In December 1927 the Model A was ready to be introduced to the public. For pick up buyers the only Model A pick up available at first, was an open cab type. It featured a new body style provided to Ford by Briggs Manufacturing. It also used a soft top that was non-retractable that used side curtains made of canvas and mica to keep out the elements. Though these cabs were new the pickup boxes used were carryover from the Model T. These trucks didn’t just look new, they were new. They featured a new body, new engine, new transmission, new frames and new wheels. Their new 4 cylinder, 200 cubic inch engine produced 40 horsepower at 2200 RPM. Backing up these engines was a new 3 speed manual transmission that used a standard “H” shifting pattern. They were a lot easier to use than the 3 pedal planetary transmission that was used on the Model T. Standard equipment on these new Model A’s included a six volt starting system, left fender mounted spare tire, a four wheel mechanical braking system, tool kit, hand operated windshield wiper and a comfortable seat covered in artificial leather.
In August 1928 the Closed Cab version was introduced to the public. This truck featured an all steel cab with roll up windows in the doors. Both vehicles were available in Black or Rock Moss Green. The fenders, running boards, wheels, headlight buckets and the radiator grille were painted black on these vehicles. Ford produced 26,171 pickups in 1928 before the model year ended.
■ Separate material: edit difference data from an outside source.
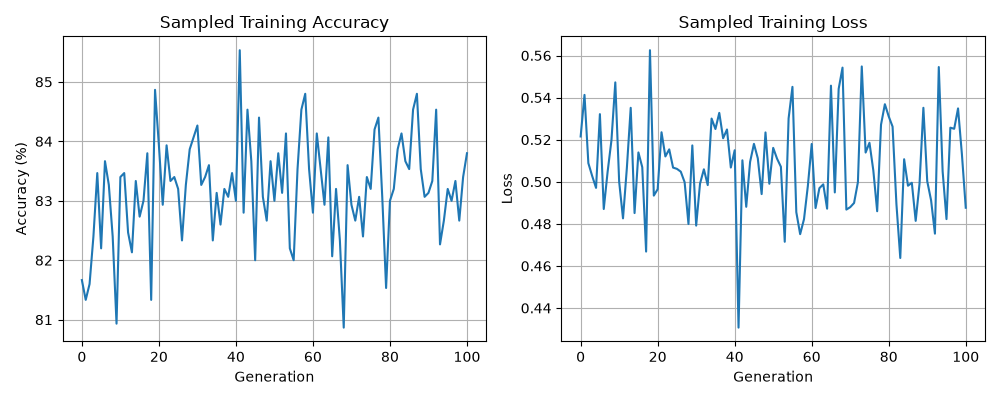
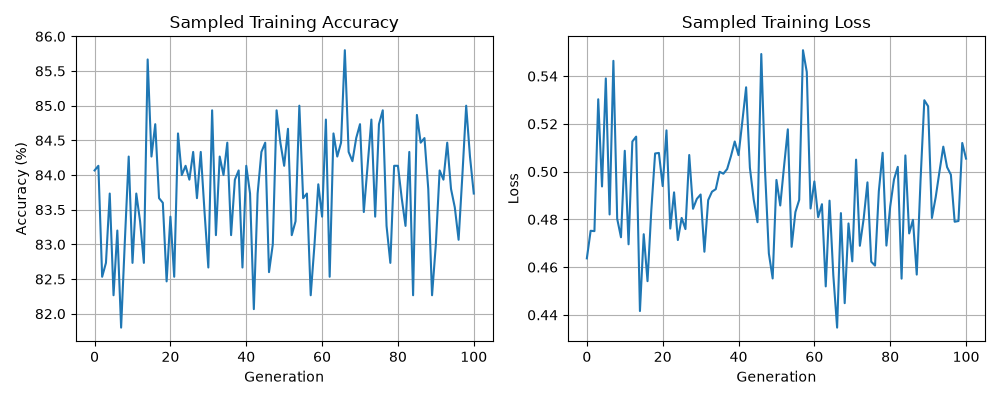
GAの優位性を確認したい

diff --git a/scripts/contenue_binarizeconnect_cifar10.py b/scripts/contenue_binarizeconnect_cifar10.py
@@ -176,17 +176,17 @@ def plot(train_losses, test_accuracies):
 
 def main():
 
-    random_seed = 42
+    random_seed = 43
     epochs = 50
     batch_size = 64
-    learning_rate = 0.001
+    learning_rate = 0.0001
     torch.manual_seed(random_seed)
 
     device = torch.device('cuda' if torch.cuda.is_available() else 'cpu') # デバイス判定
     print(f"使用デバイス: {device}")
 
     # 事前学習の重みを読み込む
-    load_path = './output/binaryconnect_cifar_aug_3conv_bp_seed42.pt'
+    load_path = './output/binaryconnect_cifar_aug_3conv_bp_seed42_500ep.pt'
     checkpoint = torch.load(load_path, map_location='cpu', weights_only=True)
     model = BinaryConnectCifar10().to(device)
     model.load_state_dict(checkpoint['model_state_dict'])

diff --git a/scripts/ga_cifar10.py b/scripts/ga_cifar10.py
@@ -68,7 +68,7 @@ def genetic_algorithm(model, dataset, train_indices,  device, eval_size=1500):
     generations = 100
     migration_interval = 10
     mutation_rate = 0.0001
-    random_seed = 44
+    random_seed = 43
 
     torch.manual_seed(random_seed)
     np.random.seed (random_seed)
@@ -226,7 +226,7 @@ def main():
     print(f"使用デバイス: {device}")
 
     # BPの学習済みモデルを読み込む
-    load_path = './output/binaryconnect_cifar_aug_3conv_bp_seed42.pt'
+    load_path = './output/binaryconnect_cifar_aug_3conv_bp_seed42_500ep.pt'
     checkpoint = torch.load(load_path, map_location='cpu', weights_only=True)
     model = BinaryConnectCifar10().to(device)
     model.load_state_dict(checkpoint['model_state_dict'])

diff --git a/scripts/binaryconnect_cifar10.py b/scripts/binaryconnect_cifar10.py
@@ -176,7 +176,7 @@ def plot(train_losses, test_accuracies):
 
 def main():
 
-   random_seed = 42
+    random_seed = 42
     epochs = 500
     batch_size = 64
     learning_rate = 0.001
In February 1929 Ford released their 1929 Model A pickups with minor changes over their 1928 counterparts. One of these changes involved exterior door handles to Open Cab models while the other change had Ford offering more exterior color choices for pick up buyers. All of these changes appealed to buyers as Ford’s Model A pick up production jumped to 77,900 units that year.
The 1930 model year saw Ford redesigning all of their Model A’s including the pickups. The redesign involved smoothing out the cowl panels, restyled fenders, raising the hood line and using a taller, thinner radiator. Closed Cab pickup models got a sun-visor mounted over the windshield, a windshield that could be pivoted out from the bottom for cab ventilation, a new soft roof panel, and a cab with more rounded corners on its back side. Open Cab variants got a new top that could be removed and the windshield could be laid down flat on top of the cowl. In addition they offered even more color choices. Even with all these changes they couldn’t keep the pickup production from dropping to 48,378 in this depression year.
For the last year of the Model A production, 1931, Ford offered a larger pickup box (22.2 cubic feet compared to 16.8) and even more exterior color choices to buyers. They even offered a limited production pickup for people who wanted something special. This pickup was called the Model A Deluxe Pickup and it featured a unique slab-sided pickup box that bolted to the back of a closed cab making the two separate pieces look like one. Chrome plated brass rails were added to the top of the bed sides to provide a distinctive look to these trucks. In addition all of the nickel plated trim found on the Deluxe Model A cars were also used on these trucks. Most of them were painted white with black fenders and top panel. Only 293 of them were produced and about 100 of them were used by General Electric technicians who worked on refrigerators. Ford also offered a Canopy Top (Type 65-A) Option for those people who wanted a covered pickup to use for their businesses. Ford produced 29,545 pickups before they stopped production of their 1931 Model A trucks in March of 1932. That brought to a close the Model A era which saw Ford produce some of their most popular vehicles that had such an impact they are still popular today almost 70 years after the first one was produced in the United States.
Happy Motoring, my friends!